Jump to content


Photo
- - - - -

Madeira


  • Please log in to reply
No replies to this topic

#1 Hightest

Hightest

    Member

  • Members
  • PipPip
  • 75 posts
  • LocationBridgeton, NJ

Posted 13 April 2009 - 01:27 PM

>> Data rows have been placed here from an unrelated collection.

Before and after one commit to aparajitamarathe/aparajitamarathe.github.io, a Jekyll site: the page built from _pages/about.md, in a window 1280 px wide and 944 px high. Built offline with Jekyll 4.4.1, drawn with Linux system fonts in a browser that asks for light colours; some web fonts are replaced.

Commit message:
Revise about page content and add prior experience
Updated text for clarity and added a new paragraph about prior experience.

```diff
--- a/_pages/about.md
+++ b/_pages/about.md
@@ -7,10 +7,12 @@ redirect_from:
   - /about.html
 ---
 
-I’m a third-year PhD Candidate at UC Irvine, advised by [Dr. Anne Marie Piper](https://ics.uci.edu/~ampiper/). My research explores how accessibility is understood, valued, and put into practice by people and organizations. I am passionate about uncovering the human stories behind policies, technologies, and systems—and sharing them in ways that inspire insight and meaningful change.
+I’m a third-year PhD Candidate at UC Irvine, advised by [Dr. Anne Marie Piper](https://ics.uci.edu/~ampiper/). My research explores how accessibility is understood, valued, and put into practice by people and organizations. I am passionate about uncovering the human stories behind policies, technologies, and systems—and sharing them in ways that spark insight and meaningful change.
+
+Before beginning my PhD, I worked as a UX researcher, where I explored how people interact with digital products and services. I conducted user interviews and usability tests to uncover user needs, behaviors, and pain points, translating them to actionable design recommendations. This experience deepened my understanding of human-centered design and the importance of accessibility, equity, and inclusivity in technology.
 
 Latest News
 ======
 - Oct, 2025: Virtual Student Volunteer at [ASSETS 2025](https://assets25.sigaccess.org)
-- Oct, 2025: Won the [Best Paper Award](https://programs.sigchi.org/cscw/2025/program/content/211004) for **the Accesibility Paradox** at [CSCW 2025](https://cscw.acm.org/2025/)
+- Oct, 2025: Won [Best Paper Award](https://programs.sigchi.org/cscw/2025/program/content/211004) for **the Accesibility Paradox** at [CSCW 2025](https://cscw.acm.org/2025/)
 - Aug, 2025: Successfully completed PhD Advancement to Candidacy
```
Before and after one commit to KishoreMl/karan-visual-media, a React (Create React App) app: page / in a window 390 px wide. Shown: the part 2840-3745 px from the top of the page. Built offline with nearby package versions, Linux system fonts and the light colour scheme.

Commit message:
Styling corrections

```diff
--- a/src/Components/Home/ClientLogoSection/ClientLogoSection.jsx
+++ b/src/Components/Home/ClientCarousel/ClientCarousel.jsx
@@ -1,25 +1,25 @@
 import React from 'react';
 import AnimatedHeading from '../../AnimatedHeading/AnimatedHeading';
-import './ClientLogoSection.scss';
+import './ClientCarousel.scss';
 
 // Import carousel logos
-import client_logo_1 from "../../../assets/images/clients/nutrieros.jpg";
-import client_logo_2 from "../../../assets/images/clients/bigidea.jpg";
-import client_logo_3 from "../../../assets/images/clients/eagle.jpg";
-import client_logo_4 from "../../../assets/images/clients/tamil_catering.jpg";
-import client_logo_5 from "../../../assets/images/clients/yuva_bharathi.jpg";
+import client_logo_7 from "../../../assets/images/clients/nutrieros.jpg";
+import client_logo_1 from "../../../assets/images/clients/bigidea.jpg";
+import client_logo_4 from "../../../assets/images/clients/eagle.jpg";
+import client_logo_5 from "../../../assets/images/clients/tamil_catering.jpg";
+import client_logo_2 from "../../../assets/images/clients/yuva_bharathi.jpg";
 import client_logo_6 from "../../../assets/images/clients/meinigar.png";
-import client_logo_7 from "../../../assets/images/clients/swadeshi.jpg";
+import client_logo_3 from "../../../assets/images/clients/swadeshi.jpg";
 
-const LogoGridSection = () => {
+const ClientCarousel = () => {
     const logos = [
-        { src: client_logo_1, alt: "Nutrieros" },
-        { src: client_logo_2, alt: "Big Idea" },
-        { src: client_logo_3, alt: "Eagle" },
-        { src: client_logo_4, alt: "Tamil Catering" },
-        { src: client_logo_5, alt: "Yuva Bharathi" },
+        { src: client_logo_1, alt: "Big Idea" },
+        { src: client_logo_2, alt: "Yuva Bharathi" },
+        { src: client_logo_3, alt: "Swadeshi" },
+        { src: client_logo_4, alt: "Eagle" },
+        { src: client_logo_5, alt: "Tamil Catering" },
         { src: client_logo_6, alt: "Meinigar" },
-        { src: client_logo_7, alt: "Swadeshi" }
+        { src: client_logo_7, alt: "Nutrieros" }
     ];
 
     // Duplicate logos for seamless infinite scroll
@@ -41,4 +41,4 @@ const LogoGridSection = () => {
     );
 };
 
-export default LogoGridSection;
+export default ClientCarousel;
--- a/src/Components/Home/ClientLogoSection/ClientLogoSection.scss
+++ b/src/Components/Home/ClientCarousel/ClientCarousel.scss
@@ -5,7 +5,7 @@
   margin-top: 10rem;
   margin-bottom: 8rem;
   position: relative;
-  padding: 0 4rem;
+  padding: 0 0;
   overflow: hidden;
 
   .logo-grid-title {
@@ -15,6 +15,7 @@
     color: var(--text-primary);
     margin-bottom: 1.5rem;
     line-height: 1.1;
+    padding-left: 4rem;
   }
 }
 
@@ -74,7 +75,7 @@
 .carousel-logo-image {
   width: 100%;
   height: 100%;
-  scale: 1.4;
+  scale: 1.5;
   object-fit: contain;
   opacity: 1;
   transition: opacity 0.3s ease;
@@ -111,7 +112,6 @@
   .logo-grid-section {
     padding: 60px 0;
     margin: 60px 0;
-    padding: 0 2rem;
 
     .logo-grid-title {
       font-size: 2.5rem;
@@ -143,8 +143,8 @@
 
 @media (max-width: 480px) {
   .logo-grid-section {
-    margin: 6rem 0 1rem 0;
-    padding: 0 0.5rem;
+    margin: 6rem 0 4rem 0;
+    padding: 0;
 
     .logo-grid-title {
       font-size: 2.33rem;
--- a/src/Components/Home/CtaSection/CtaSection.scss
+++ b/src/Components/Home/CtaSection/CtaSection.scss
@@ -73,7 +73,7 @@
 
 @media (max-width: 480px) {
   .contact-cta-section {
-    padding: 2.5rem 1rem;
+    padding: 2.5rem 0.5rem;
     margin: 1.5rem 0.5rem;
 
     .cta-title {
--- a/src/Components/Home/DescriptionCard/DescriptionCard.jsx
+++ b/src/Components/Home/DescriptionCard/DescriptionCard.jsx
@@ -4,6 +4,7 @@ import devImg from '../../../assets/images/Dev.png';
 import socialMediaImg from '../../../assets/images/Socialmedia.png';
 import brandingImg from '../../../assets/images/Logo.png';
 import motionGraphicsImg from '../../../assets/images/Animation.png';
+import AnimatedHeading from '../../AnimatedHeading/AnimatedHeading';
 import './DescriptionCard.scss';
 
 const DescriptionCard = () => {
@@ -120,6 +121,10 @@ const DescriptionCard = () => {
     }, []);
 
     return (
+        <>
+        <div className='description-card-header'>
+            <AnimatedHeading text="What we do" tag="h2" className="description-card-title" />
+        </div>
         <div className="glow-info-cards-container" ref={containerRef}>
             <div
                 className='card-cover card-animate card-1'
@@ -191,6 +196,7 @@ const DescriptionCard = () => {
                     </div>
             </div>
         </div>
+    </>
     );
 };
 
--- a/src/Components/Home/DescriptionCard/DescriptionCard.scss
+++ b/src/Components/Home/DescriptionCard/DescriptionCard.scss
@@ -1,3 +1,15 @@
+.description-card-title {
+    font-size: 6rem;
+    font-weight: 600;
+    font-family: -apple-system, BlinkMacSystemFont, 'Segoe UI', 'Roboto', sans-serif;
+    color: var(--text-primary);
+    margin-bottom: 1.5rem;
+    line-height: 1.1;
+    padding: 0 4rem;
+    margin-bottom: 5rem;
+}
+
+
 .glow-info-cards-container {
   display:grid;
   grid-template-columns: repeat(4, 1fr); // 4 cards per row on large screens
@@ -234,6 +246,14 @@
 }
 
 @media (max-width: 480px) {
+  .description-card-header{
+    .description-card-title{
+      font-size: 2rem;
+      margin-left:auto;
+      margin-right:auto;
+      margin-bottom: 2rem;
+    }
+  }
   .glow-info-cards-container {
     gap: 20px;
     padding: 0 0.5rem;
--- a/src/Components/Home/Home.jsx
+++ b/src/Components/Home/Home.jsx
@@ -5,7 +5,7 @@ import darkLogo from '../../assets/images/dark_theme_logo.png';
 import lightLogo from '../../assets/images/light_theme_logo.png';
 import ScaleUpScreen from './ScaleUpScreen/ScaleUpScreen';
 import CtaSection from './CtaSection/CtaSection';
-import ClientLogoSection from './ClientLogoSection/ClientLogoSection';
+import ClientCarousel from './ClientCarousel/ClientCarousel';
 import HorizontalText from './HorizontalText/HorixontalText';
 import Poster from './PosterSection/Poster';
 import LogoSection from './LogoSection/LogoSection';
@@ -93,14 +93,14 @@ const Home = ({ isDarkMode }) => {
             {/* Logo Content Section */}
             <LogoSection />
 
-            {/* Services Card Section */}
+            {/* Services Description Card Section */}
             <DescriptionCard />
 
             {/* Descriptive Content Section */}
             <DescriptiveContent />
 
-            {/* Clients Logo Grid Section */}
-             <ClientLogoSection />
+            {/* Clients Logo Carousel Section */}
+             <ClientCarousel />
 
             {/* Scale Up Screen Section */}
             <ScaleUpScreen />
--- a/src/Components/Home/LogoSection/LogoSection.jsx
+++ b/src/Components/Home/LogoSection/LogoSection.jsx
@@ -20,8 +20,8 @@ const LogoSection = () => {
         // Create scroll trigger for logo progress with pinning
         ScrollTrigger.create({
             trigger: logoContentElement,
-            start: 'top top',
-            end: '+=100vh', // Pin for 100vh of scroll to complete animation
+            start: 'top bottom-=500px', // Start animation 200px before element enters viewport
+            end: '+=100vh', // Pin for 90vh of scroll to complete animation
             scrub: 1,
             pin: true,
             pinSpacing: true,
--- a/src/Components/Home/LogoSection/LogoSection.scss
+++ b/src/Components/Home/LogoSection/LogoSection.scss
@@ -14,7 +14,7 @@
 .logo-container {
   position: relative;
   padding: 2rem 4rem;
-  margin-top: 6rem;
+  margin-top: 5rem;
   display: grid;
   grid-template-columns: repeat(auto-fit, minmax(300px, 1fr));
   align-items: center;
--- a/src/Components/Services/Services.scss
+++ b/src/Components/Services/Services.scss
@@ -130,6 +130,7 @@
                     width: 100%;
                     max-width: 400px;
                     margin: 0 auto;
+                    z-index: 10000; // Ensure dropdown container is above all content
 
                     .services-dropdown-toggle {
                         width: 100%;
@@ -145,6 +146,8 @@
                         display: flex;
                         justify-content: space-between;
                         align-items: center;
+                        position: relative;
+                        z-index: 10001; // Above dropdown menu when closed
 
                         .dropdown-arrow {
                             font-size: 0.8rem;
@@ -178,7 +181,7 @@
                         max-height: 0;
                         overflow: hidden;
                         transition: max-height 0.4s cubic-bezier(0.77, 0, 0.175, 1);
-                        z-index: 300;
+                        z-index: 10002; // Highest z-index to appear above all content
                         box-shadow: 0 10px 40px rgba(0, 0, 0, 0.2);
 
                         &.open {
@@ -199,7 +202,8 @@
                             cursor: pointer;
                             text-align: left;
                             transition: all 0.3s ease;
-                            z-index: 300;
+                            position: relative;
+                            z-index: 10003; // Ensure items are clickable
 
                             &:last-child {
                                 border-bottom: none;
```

Originally posted "elsewhere" on 10/23/2003...The sub-tropical island of Madeira, off the coast of Portugal and owned by Portugal, produces the world's longest-lived wines, many lasting over a century. Generally even the oldest of these fortified wines not only show no signs of age but also are still evolving and improving. The wines are concentrated, fresh, clean and harmonious, with balanced sweetness and acidity. The wines of Madeira were very well known and quite fashionable all over the world in the 18th and 19th centuries but today their appreciation is limited to only a few markets, including Great Britain, the United States, France, Japan and Scandinavia.At the end of the 1600s, barrels of Madeira were put in the holds of ships sailing across the equator to act as ballast. Cane sugar brandy was added to the wine to preserve its longevity, while the heat of the hold and the continual motion were responsible for transforming the wine into Madeira, by lending concentration, flavor intensity, enhanced complexity and greater longevity. Hot rooms known as estufa, an aging technique that simulates the heating effect from the ship's hold and imparts a caramel taste, have replaced the sailing ships. However, the finest Madeiras (vinhos de canteiro) are produced without any artificial heating. Rather they are heated only by the sun and then mature in cask for at least 20 years. Fortification of Madeira, to stabilize the wines and preclude deterioration, was not a general practice until the middle of the 1700s.Vintage Madeira, wine from a single year, is aged in cask (primarily American oak) for a minimum of 20 years and then aged in glass 20-litre demijohns for additional years prior to bottling, (at a time when the wine is judged to be ready to drink), followed by at least two years time in the bottle prior to shipment.Other quality designations of Madeira include:
    [*]Extra Reserve, which refers to a blended, 15-year-old wine.[*]Special Reserve is a wine where the youngest component in the blend will be about 10 years old, having aged in cask, without having been in the estufa tanks.[*]Reserve denotes a blended five-year-old wine, some or all of which has undergone estufagem in tank and then a proportion of which has been aged in cask.[*]Finest Madeira is a blended three-year-old wine, bottled after estufagem and aging in tank[/list]The Tinta Negra Mole is the grape variety for three-year-old Madeira, while the noble grape varieties are used for the older wines. Bulk wine experiences fast estufagem in the tank and then is aged for about 18 months before shipment, sometimes with the addition of caramel for color and sweetness. Bottled varietals of Madeira include:
      [*]Sercial (a clone of Riesling that is dry in style, with good acidity)[*]Verdelho (a soft, medium-dry wine)[*]Bual (or Boal, a medium-rich, elegant wine)[*]Malmsey (also known as Malvoisie or Malvasia is a rich wine)[*]Other varieties grown in lesser quantities are,[/list]

      o Terrantez, a medium-sweet variety which can be added to the other four, although it is becoming exceedingly rareo Bastardo and Moscatel also becoming rare.

        [*]Rainwater is a light, medium-dry style of Madeira.[/list]That's enough for now. A commercial variety you will commonly find is Blandy's (in 5, 10, & 15 year ages).
  • 0


0 user(s) are reading this topic

0 members, 0 guests, 0 anonymous users